Federal Magistrate Judge Kristen L. Mix denied defendant Mikell Fries request to go on an African safari before his trial next year for price-fixing, but she’s made her ruling a restricted document.
Why Mix’s motion denying the defense request for Fries to travel internationally will remain a secret is not known. It means the judge is not willing to share any reasoning she had with the public.
Before he was indicted for violating the Sherman Act, Fries had booked himself on a “once in a lifetime,” $37,000 safari to Tanzania. He is the president of Claxton Poultry Farm.
After U.S. District Court Judge Philip Brimmer decided the trial will not begin until Feb. 16, 2021, defense attorneys for Fries filed what they acknowledged was “an unusual request” for their client to be out of the country for the last two weeks of August.
Federal defendants, including those who like Fries remain free on trial, usually face some travel restrictions. Defendants waiting for trial usually have to give up control of their U.S. passports.
By extensively documenting exactly where Fries would be during the two-week trip, and detailing his “deep business and personal ties to the United States,” attorneys argued that Fries is simply not a flight risk.

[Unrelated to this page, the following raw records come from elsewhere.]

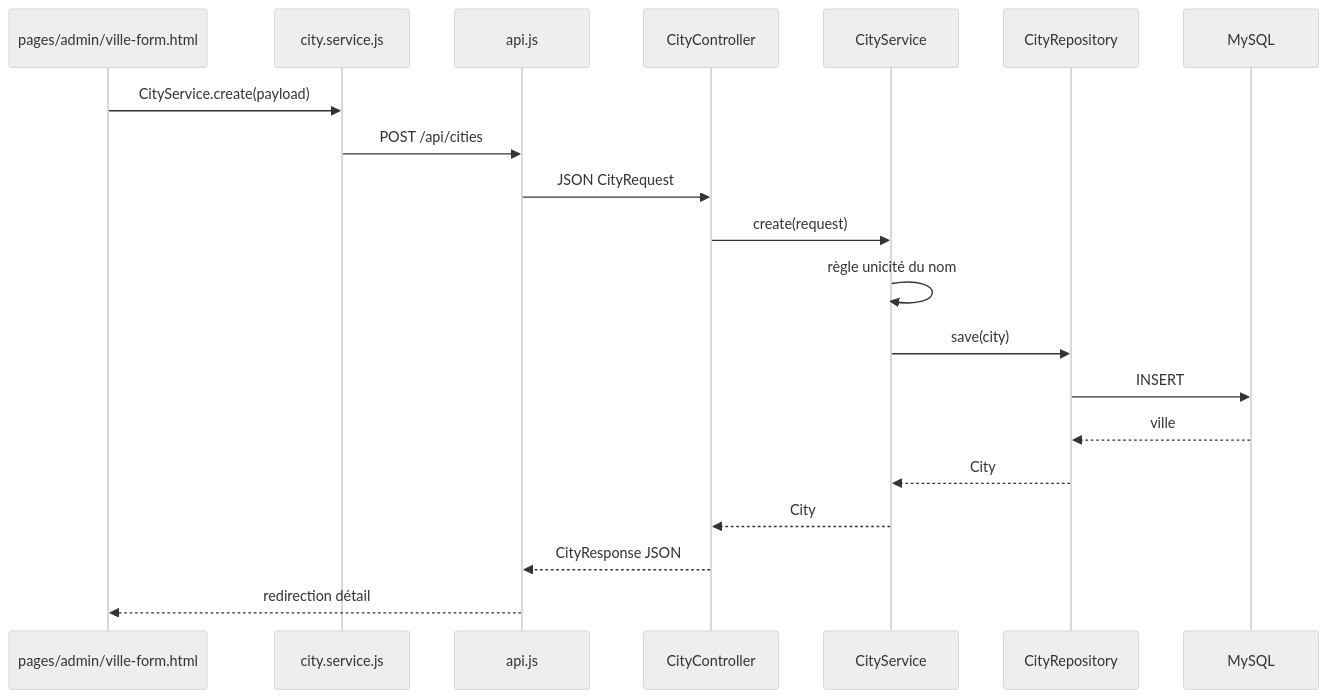
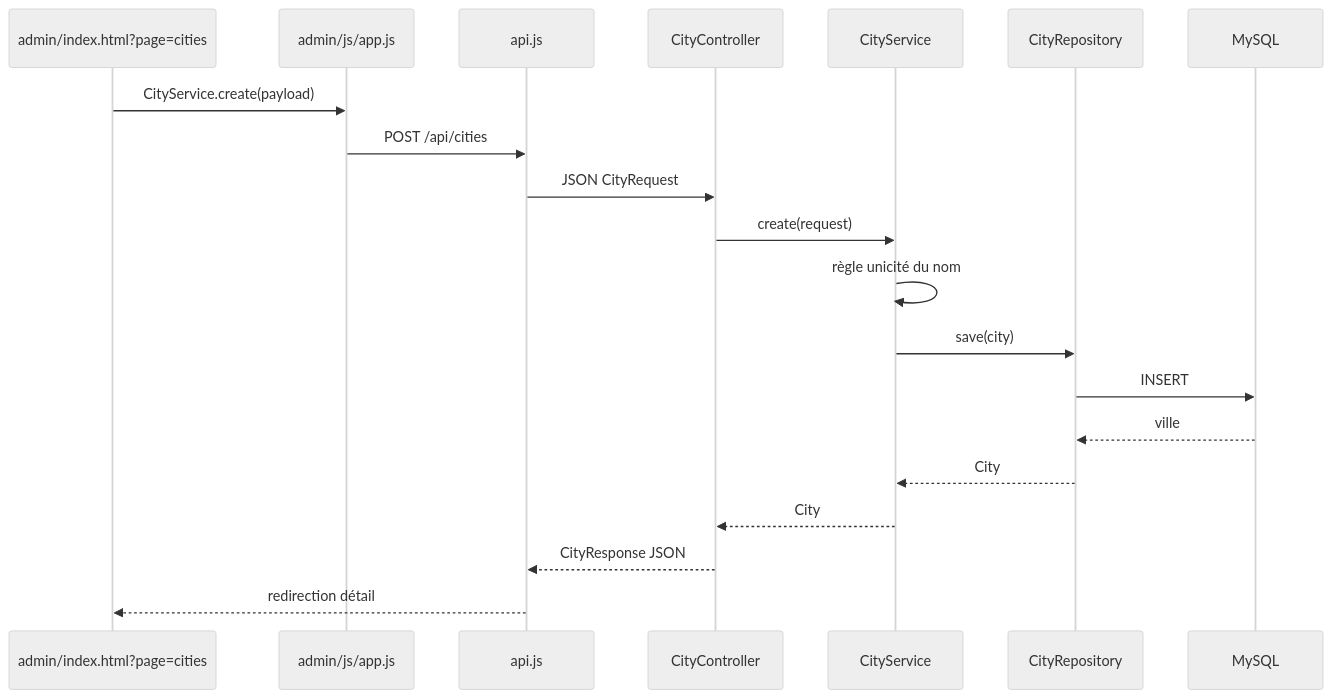
The third of 3 diagrams in docs/architecture.md (achrafes20/travel-agency-app), drawn with Mermaid (neutral theme) before and after one commit. The commit also changed other lines of this file and 35 other files, not shown here.

````diff
--- a/docs/architecture.md
+++ b/docs/architecture.md
@@ -125,23 +125,23 @@
 ```mermaid
 sequenceDiagram
-    participant P as pages/admin/ville-form.html
-    participant S as city.service.js
+    participant P as admin/index.html?page=cities
+    participant S as admin/js/app.js
     participant A as api.js
     participant C as CityController
     participant V as CityService
     participant R as CityRepository
     participant DB as MySQL
 
     P->>S: CityService.create(payload)
     S->>A: POST /api/cities
     A->>C: JSON CityRequest
     C->>V: create(request)
     V->>V: règle unicité du nom
     V->>R: save(city)
     R->>DB: INSERT
     DB-->>R: ville
     R-->>V: City
     V-->>C: City
     C-->>A: CityResponse JSON
     A-->>P: redirection détail
 ```
````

Adding to their “no risk” argument is the fact that Fries is the employer of 2,000 Georgians and his multi-generational family all reside there. An avid-hunter, Fries has also been allowed to possess firearms under conditions of his release.
While the Magistrate is keeping her reasons for denying the request a secret, the Department of Justice(DOJ) attorneys said any extradition from Tanzania wouldn’t be easy.
Fries and Claxton Vice President Scott Brady are charged with a Sherman Act violation involving bid-rigging and price-fixing from 2012 to 2017. They were accused along with Pilgrim’s Pride President Jayson Jeffrey Penn and Vice President Roger Austin.
The $37,000 spent on the safari is not refundable.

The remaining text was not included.